After missing his big goal in the Grand Depart, Mads finds his moment in Stage 13 of the Tour de France
Mads Pedersen can add a Tour de France stage to his palmares. The former World Champion had to wait well past his target goal, the Grand Depart in Denmark, to find victory and it happened in Stage 13 – a hot and hilly day that went to the breakaway – as he sprinted to a huge win for Trek-Segafredo.
“It’s incredible to finally take a win. I knew the shape was pretty good but it the last two weeks there were not a lot of chances for a guy like me, so to take the chance today and get rewarded… It’s really nice, not only for me, for the whole team,” said Pedersen. “I don’t think I have realized yet what I have done. It’s a nice milestone and I am happy with this but of course I want more. I hope this is just the beginning.
“It was about finding the good legs again. Denmark didn’t go 100% as planned, I was not disappointed with 6th in the time trial and then 3rd the next day, so it was not that bad, but of course we came for more.
“And when half the team was sick and so on, it was a bit of a gamble the last few days, and today it paid off for the whole team. We came here with the whole team only looking for stages and now we have one.

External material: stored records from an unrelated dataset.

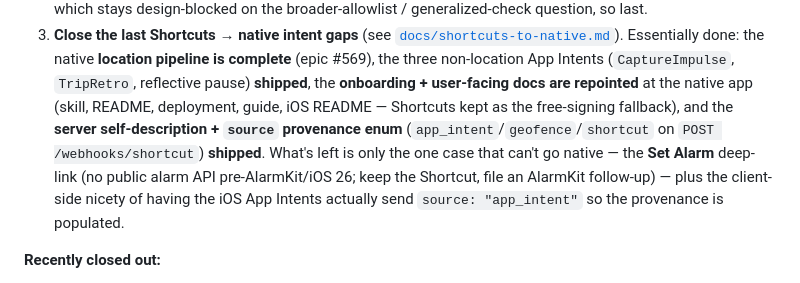
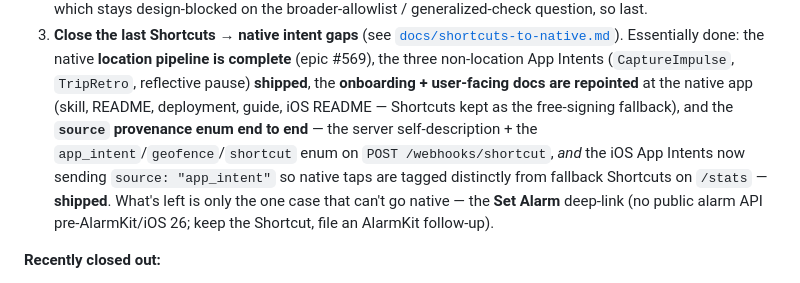
Before and after one commit to jawsthegame/prefrontal, a Markdown page: ROADMAP.md, the part around the change. Rendered like a GitHub page.

```diff
--- a/ROADMAP.md
+++ b/ROADMAP.md
@@ -36,12 +36,13 @@ closeout, consolidation, and a few net-new surfaces.
    App Intents (`CaptureImpulse`, `TripRetro`, reflective pause) **shipped**, the
    **onboarding + user-facing docs are repointed** at the native app (skill,
    README, deployment, guide, iOS README — Shortcuts kept as the free-signing
-   fallback), and the **server self-description + `source` provenance enum**
-   (`app_intent`/`geofence`/`shortcut` on `POST /webhooks/shortcut`) **shipped**.
-   What's left is only the one case that can't go native — the **Set Alarm**
-   deep-link (no public alarm API pre-AlarmKit/iOS 26; keep the Shortcut, file an
-   AlarmKit follow-up) — plus the client-side nicety of having the iOS App Intents
-   actually send `source: "app_intent"` so the provenance is populated.
+   fallback), and the **`source` provenance enum end to end** — the server
+   self-description + the `app_intent`/`geofence`/`shortcut` enum on
+   `POST /webhooks/shortcut`, *and* the iOS App Intents now sending
+   `source: "app_intent"` so native taps are tagged distinctly from fallback
+   Shortcuts on `/stats` — **shipped**. What's left is only the one case that can't
+   go native — the **Set Alarm** deep-link (no public alarm API pre-AlarmKit/iOS 26;
+   keep the Shortcut, file an AlarmKit follow-up).
 
 **Recently closed out:**
 
```
Also changed, not shown: docs/shortcuts-to-native.md (+14 -10 lines).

It’s a big relief for everyone.”
How it happened
Pedersen weathered almost 10 days and back-to-back grueling mountain stages to get to his race, a hilly Stage 13 that could go the way of a breakaway or to the sprinters depending on what unfolded during the 192 kilometers.
When Mads Pedersen and Quinn Simmons joined the breakaway with five other strong riders there was little doubt that it was going to be touch and go.

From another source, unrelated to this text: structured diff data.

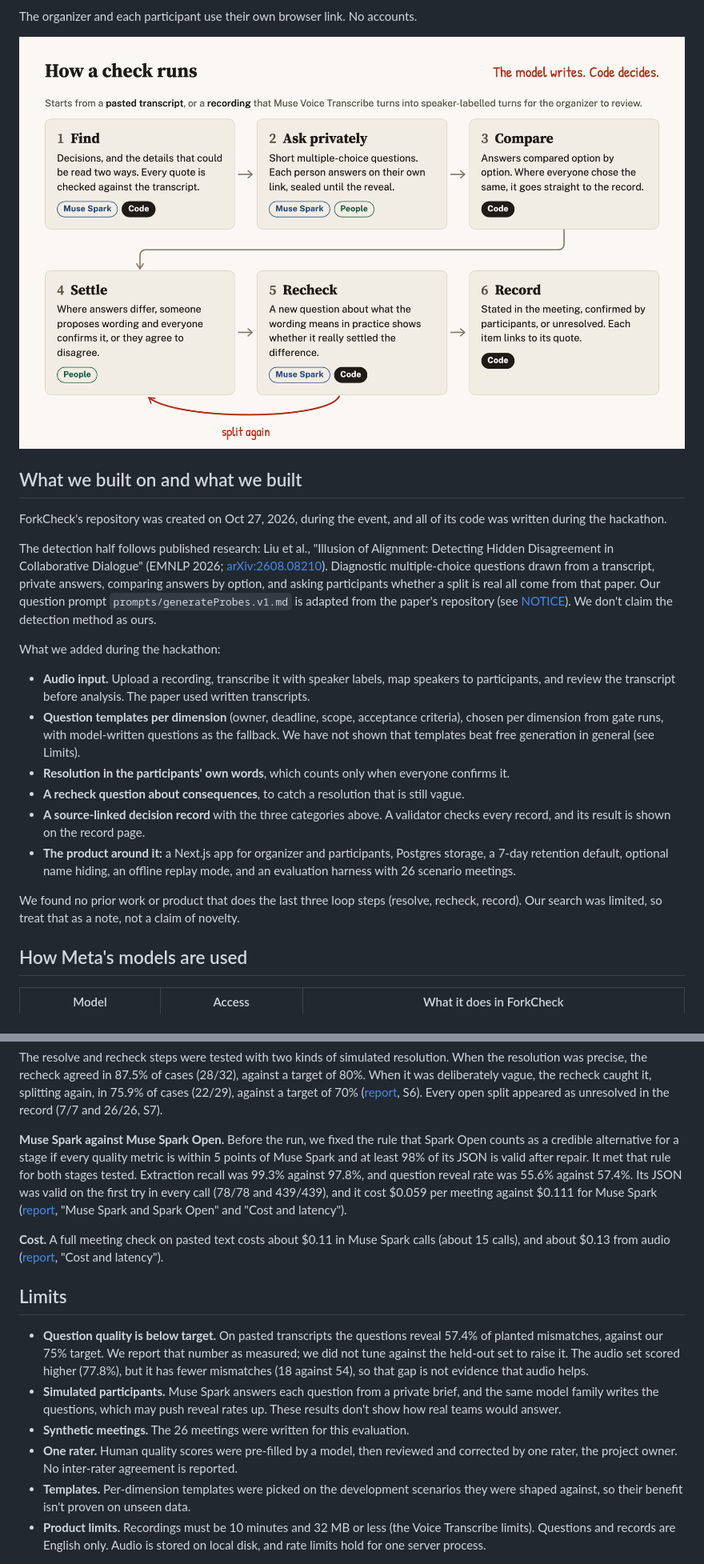
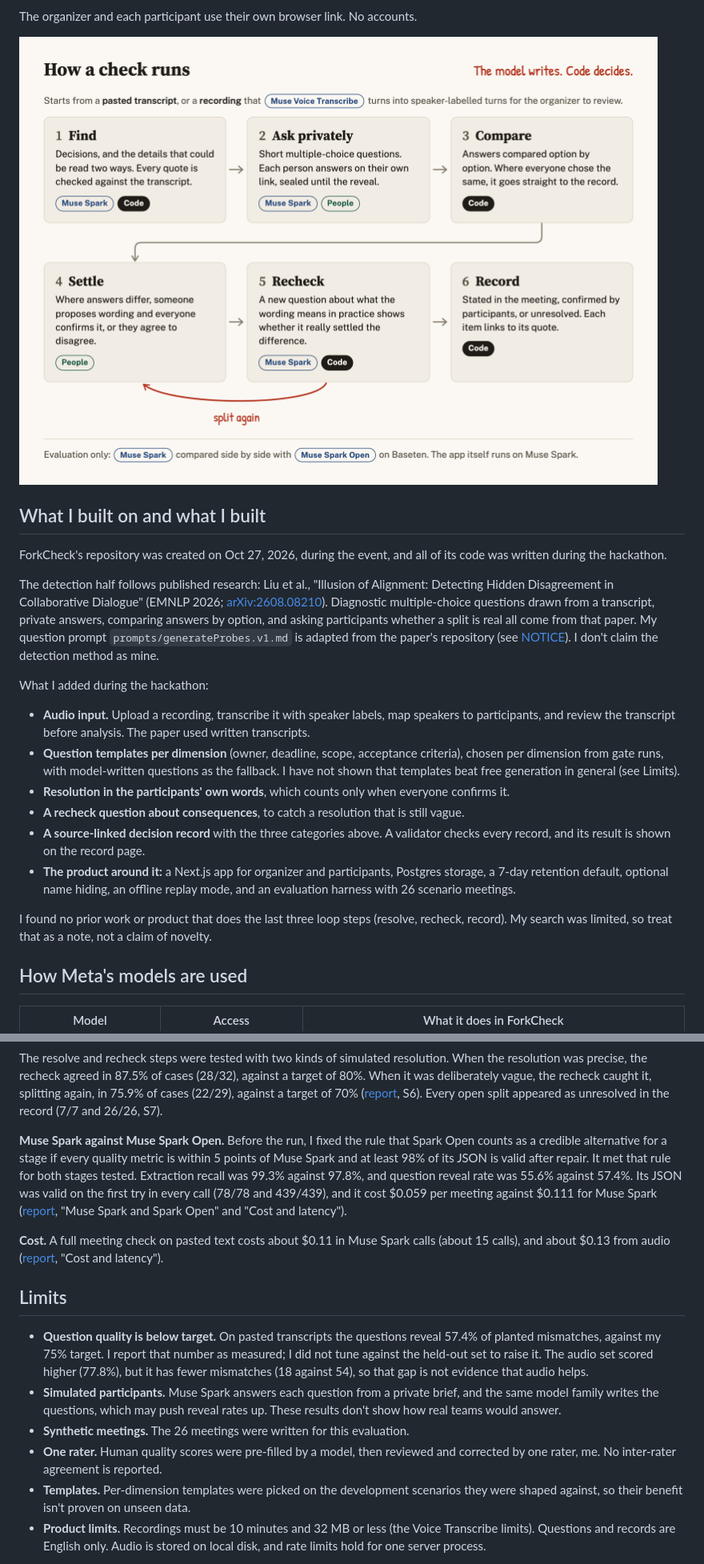
Before and after one commit to FadeHack/ForkCheck, a Markdown page: WRITEUP.md, 2 parts joined by grey strips. Shown at 80% size. Rendered like a GitHub page; pictures changed too: .github/assets/loop-light.png.

```diff
--- a/WRITEUP.md
+++ b/WRITEUP.md
@@ -20,25 +20,25 @@ The organizer and each participant use their own browser link. No accounts.
 
 <picture>
   <source media="(prefers-color-scheme: dark)" srcset=".github/assets/loop-dark.png">
-  <img alt="How a check runs. It starts from a pasted transcript, or a recording that Muse Voice Transcribe turns into speaker-labelled turns. 1 Find: Muse Spark finds decisions and the details that could be read two ways, and code checks every quote against the transcript. 2 Ask privately: Muse Spark drafts multiple-choice questions and each person answers on their own link, sealed until the reveal. 3 Compare: code compares answers option by option; matching answers go straight to the record. 4 Settle: where answers differ, someone proposes wording and everyone confirms it, or they agree to disagree. 5 Recheck: Muse Spark writes a question about what the wording means in practice and code compares the answers; if they split again, it goes back to Settle. 6 Record: code sorts each item as stated, confirmed or unresolved, linked to its quote." src=".github/assets/loop-light.png">
+  <img alt="How a check runs. It starts from a pasted transcript, or a recording that Muse Voice Transcribe turns into speaker-labelled turns. 1 Find: Muse Spark finds decisions and the details that could be read two ways, and code checks every quote against the transcript. 2 Ask privately: Muse Spark drafts multiple-choice questions and each person answers on their own link, sealed until the reveal. 3 Compare: code compares answers option by option; matching answers go straight to the record. 4 Settle: where answers differ, someone proposes wording and everyone confirms it, or they agree to disagree. 5 Recheck: Muse Spark writes a question about what the wording means in practice and code compares the answers; if they split again, it goes back to Settle. 6 Record: code sorts each item as stated, confirmed or unresolved, linked to its quote. Evaluation only: Muse Spark compared side by side with Muse Spark Open on Baseten; the app itself runs on Muse Spark." src=".github/assets/loop-light.png">
 </picture>
 
-## What we built on and what we built
+## What I built on and what I built
 
 ForkCheck's repository was created on Oct 27, 2026, during the event, and all of its code was written during the hackathon.
 
-The detection half follows published research: Liu et al., "Illusion of Alignment: Detecting Hidden Disagreement in Collaborative Dialogue" (EMNLP 2026; [arXiv:2608.08210](https://arxiv.org/abs/2608.08210)). Diagnostic multiple-choice questions drawn from a transcript, private answers, comparing answers by option, and asking participants whether a split is real all come from that paper. Our question prompt `prompts/generateProbes.v1.md` is adapted from the paper's repository (see [NOTICE](NOTICE)). We don't claim the detection method as ours.
+The detection half follows published research: Liu et al., "Illusion of Alignment: Detecting Hidden Disagreement in Collaborative Dialogue" (EMNLP 2026; [arXiv:2608.08210](https://arxiv.org/abs/2608.08210)). Diagnostic multiple-choice questions drawn from a transcript, private answers, comparing answers by option, and asking participants whether a split is real all come from that paper. My question prompt `prompts/generateProbes.v1.md` is adapted from the paper's repository (see [NOTICE](NOTICE)). I don't claim the detection method as mine.
 
-What we added during the hackathon:
+What I added during the hackathon:
 
 - **Audio input.** Upload a recording, transcribe it with speaker labels, map speakers to participants, and review the transcript before analysis. The paper used written transcripts.
-- **Question templates per dimension** (owner, deadline, scope, acceptance criteria), chosen per dimension from gate runs, with model-written questions as the fallback. We have not shown that templates beat free generation in general (see Limits).
+- **Question templates per dimension** (owner, deadline, scope, acceptance criteria), chosen per dimension from gate runs, with model-written questions as the fallback. I have not shown that templates beat free generation in general (see Limits).
 - **Resolution in the participants' own words**, which counts only when everyone confirms it.
 - **A recheck question about consequences**, to catch a resolution that is still vague.
 - **A source-linked decision record** with the three categories above. A validator checks every record, and its result is shown on the record page.
 - **The product around it:** a Next.js app for organizer and participants, Postgres storage, a 7-day retention default, optional name hiding, an offline replay mode, and an evaluation harness with 26 scenario meetings.
 
-We found no prior work or product that does the last three loop steps (resolve, recheck, record). Our search was limited, so treat that as a note, not a claim of novelty.
+I found no prior work or product that does the last three loop steps (resolve, recheck, record). My search was limited, so treat that as a note, not a claim of novelty.
 
 ## How Meta's models are used
 
@@ -69,16 +69,16 @@ We ran 26 synthetic meetings with planted mismatches (8 development, 18 held out
 
 The resolve and recheck steps were tested with two kinds of simulated resolution. When the resolution was precise, the recheck agreed in 87.5% of cases (28/32), against a target of 80%. When it was deliberately vague, the recheck caught it, splitting again, in 75.9% of cases (22/29), against a target of 70% ([report](eval-results/2026-11-01/report.md), S6). Every open split appeared as unresolved in the record (7/7 and 26/26, S7).
 
-**Muse Spark against Muse Spark Open.** Before the run, we fixed the rule that Spark Open counts as a credible alternative for a stage if every quality metric is within 5 points of Muse Spark and at least 98% of its JSON is valid after repair. It met that rule for both stages tested. Extraction recall was 99.3% against 97.8%, and question reveal rate was 55.6% against 57.4%. Its JSON was valid on the first try in every call (78/78 and 439/439), and it cost $0.059 per meeting against $0.111 for Muse Spark ([report](eval-results/2026-11-01/report.md), "Muse Spark and Spark Open" and "Cost and latency").
+**Muse Spark against Muse Spark Open.** Before the run, I fixed the rule that Spark Open counts as a credible alternative for a stage if every quality metric is within 5 points of Muse Spark and at least 98% of its JSON is valid after repair. It met that rule for both stages tested. Extraction recall was 99.3% against 97.8%, and question reveal rate was 55.6% against 57.4%. Its JSON was valid on the first try in every call (78/78 and 439/439), and it cost $0.059 per meeting against $0.111 for Muse Spark ([report](eval-results/2026-11-01/report.md), "Muse Spark and Spark Open" and "Cost and latency").
 
 **Cost.** A full meeting check on pasted text costs about $0.11 in Muse Spark calls (about 15 calls), and about $0.13 from audio ([report](eval-results/2026-11-01/report.md), "Cost and latency").
 
 ## Limits
 
-- **Question quality is below target.** On pasted transcripts the questions reveal 57.4% of planted mismatches, against our 75% target. We report that number as measured; we did not tune against the held-out set to raise it. The audio set scored higher (77.8%), but it has fewer mismatches (18 against 54), so that gap is not evidence that audio helps.
+- **Question quality is below target.** On pasted transcripts the questions reveal 57.4% of planted mismatches, against my 75% target. I report that number as measured; I did not tune against the held-out set to raise it. The audio set scored higher (77.8%), but it has fewer mismatches (18 against 54), so that gap is not evidence that audio helps.
 - **Simulated participants.** Muse Spark answers each question from a private brief, and the same model family writes the questions, which may push reveal rates up. These results don't show how real teams would answer.
 - **Synthetic meetings.** The 26 meetings were written for this evaluation.
-- **One rater.** Human quality scores were pre-filled by a model, then reviewed and corrected by one rater, the project owner. No inter-rater agreement is reported.
+- **One rater.** Human quality scores were pre-filled by a model, then reviewed and corrected by one rater, me. No inter-rater agreement is reported.
 - **Templates.** Per-dimension templates were picked on the development scenarios they were shaped against, so their benefit isn't proven on unseen data.
 - **Product limits.** Recordings must be 10 minutes and 32 MB or less (the Voice Transcribe limits). Questions and records are English only. Audio is stored on local disk, and rate limits hold for one server process.
 
```
Also changed, not shown: other parts of WRITEUP.md (+2 -2 lines), README.md (+3 -3 lines), .github/assets/loop-dark.png, 6 other files.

If it was more than four guys then I should be in the break because we didn’t know how the other teams would ride the last climb with 45 kilometers to go. And for a long time I thought it was a mistake to be in the break when we only had two minutes.
- Mads Pedersen
The gap hovered between 90 seconds and two minutes for most of the stage, increasing to a maximum 3 minutes and 30 seconds after the Côte de Saint-Romain-en-Gal with 45 kilometers to go.
Simmons put in a massive effort to keep the breakaway ahead before he lost contact on the climb, leaving Pedersen to work with his breakaway companions, all five motivated, and all capable in bringing the group to the finish.
While Lotto Soudal and a few other teams kept the break on a short lead for a big part of the race, it was Team BikeExchange that came to the front with determination in the last 43 kilometers. But they were dealing with five strong men out front, each one seeking his first Tour win.
At 15 kilometers from the end, the gap stood at 2 minutes and 18 seconds. Advantage: breakaway.
A few kilometers later, BikeExchange waved the white towel. The breakaway had the green light and the gap ballooned. And, on paper, if it came to a sprint, Mads was the man.
But Pedersen didn’t wait.
With 10k to go I didn’t want to be at the finish with six riders as it would be too many guys to control. So I tried to attack and luckily it split up the break and we were only three guys and that made it a lot easier to control for me. From 10 to 5k, I just wanted to make the gap as big as possible so that we had time to slow down and gamble a bit in the last few hundred meters.
- Mads Pedersen
Mads’ attack split the group. Hugo Houle (Israel Premier Tech) and Fred Wright (Bahrain Victorious) went with the Trek-Segafredo rider, while the seemingly bigger threats, Filippo Ganna (Ineos) and Stefan Kung (Groupama FDJ) could not react.
The race was now down to three. The odds had increased immensely for Pedersen.
“It was a big relief to get rid of Ganna and Kung on the last climb – they were the last two guys I wanted to bring in in the last kilometers because when they go it can be really hard to catch them,” said Pedersen.
Houle and Wright tried a few digs in the final kilometers, but Pedersen responded easily. And in the three-up sprint there was no contest – Mads jumped and opened up a few bike lengths. He even had time to look back before he threw his arms in the air.
A colossal win. His first Tour de France victory.
“It didn’t happen in Denmark and after that it was only looking forward and especially today it was the big option. Jasper (Stuyven) would have gotten a tattoo of a donkey it I had won the yellow jersey in Copenhagen. But it didn’t happen, he was lucky this time. Maybe we should have made a new bet,” smiled Pedersen.